Available reviews of a wide range of yoga practices suggest they can reduce the impact of exaggerated stress responses and may be helpful for both anxiety and depression. In this respect, yoga functions like other self-soothing techniques, such as meditation, relaxation, exercise, or even socializing with friends.
By reducing perceived stress and anxiety, yoga appears to modulate stress response systems. This, in turn, decreases physiological arousal — for example, reducing the heart rate, lowering blood pressure, and easing respiration. There is also evidence that yoga practices help increase heart rate variability, an indicator of the body's ability to respond to stress more flexibly.
A small but intriguing study done at the University of Utah provided some insight into the effect of yoga on the stress response by looking at the participants' responses to pain. The researchers noted that people who have a poorly regulated response to stress are also more sensitive to pain. Their subjects were 12 experienced yoga practitioners, 14 people with fibromyalgia (a condition many researchers consider a stress-related illness that is characterized by hypersensitivity to pain), and 16 healthy volunteers.

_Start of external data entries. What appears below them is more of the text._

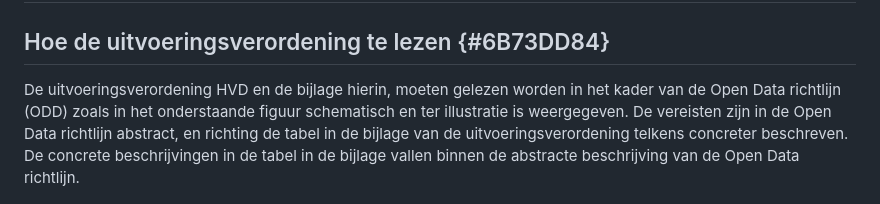
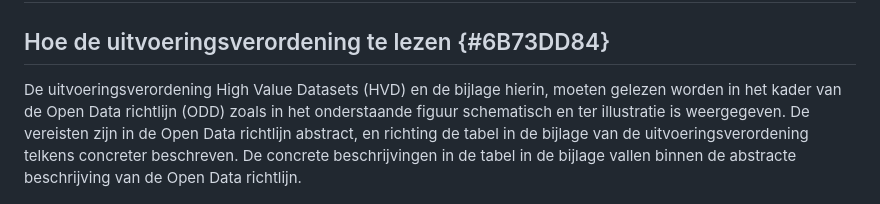
Before and after one commit to Geonovum/hvd, a Markdown page: section_003.md, the part around the change. Rendered like a GitHub page.

Commit message:
Update section_003.md
Kleine test t.b.v. de notificatie functionaliteit in Github (in de inleiding van hoofdstuk 3 hiervoor HVD uitgeschreven naar High Value Datasets).

```diff
--- a/section_003.md
+++ b/section_003.md
@@ -2,7 +2,7 @@
 
 ## Hoe de uitvoeringsverordening te lezen {#6B73DD84}
 
-De uitvoeringsverordening HVD en de bijlage hierin, moeten gelezen worden in het kader van de Open Data richtlijn (ODD) zoals in het onderstaande figuur schematisch en ter illustratie is weergegeven. De vereisten zijn in de Open Data richtlijn abstract, en richting de tabel in de bijlage van de uitvoeringsverordening telkens concreter beschreven. De concrete beschrijvingen in de tabel in de bijlage vallen binnen de abstracte beschrijving van de Open Data richtlijn.
+De uitvoeringsverordening High Value Datasets (HVD) en de bijlage hierin, moeten gelezen worden in het kader van de Open Data richtlijn (ODD) zoals in het onderstaande figuur schematisch en ter illustratie is weergegeven. De vereisten zijn in de Open Data richtlijn abstract, en richting de tabel in de bijlage van de uitvoeringsverordening telkens concreter beschreven. De concrete beschrijvingen in de tabel in de bijlage vallen binnen de abstracte beschrijving van de Open Data richtlijn.
 
 <img src='media/image2.jpg' alt='' style='width: 100%;'></img>
 
```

When the three groups were subjected to more or less painful thumbnail pressure, the participants with fibromyalgia — as expected — perceived pain at lower pressure levels compared with the other subjects. Functional MRIs showed they also had the greatest activity in areas of the brain associated with the pain response. In contrast, the yoga practitioners had the highest pain tolerance and lowest pain-related brain activity during the MRI. The study underscores the value of techniques, such as yoga, that can help a person regulate their stress and, therefore, pain responses.
Although many forms of yoga practice are safe, some are strenuous and may not be appropriate for everyone. In particular, elderly patients or those with mobility problems may want to check first with a clinician before choosing yoga as a treatment option.
But for many patients dealing with depression, anxiety, or stress, yoga may be a very appealing way to better manage symptoms. Indeed, the scientific study of yoga demonstrates that mental and physical health are not just closely allied, but are essentially equivalent. The evidence is growing that yoga practice is a relatively low-risk, high-yield approach to improving overall health.
For more advice about reducing anxiety, visit our online Stress Resource Center at www.health.harvard.edu/stress.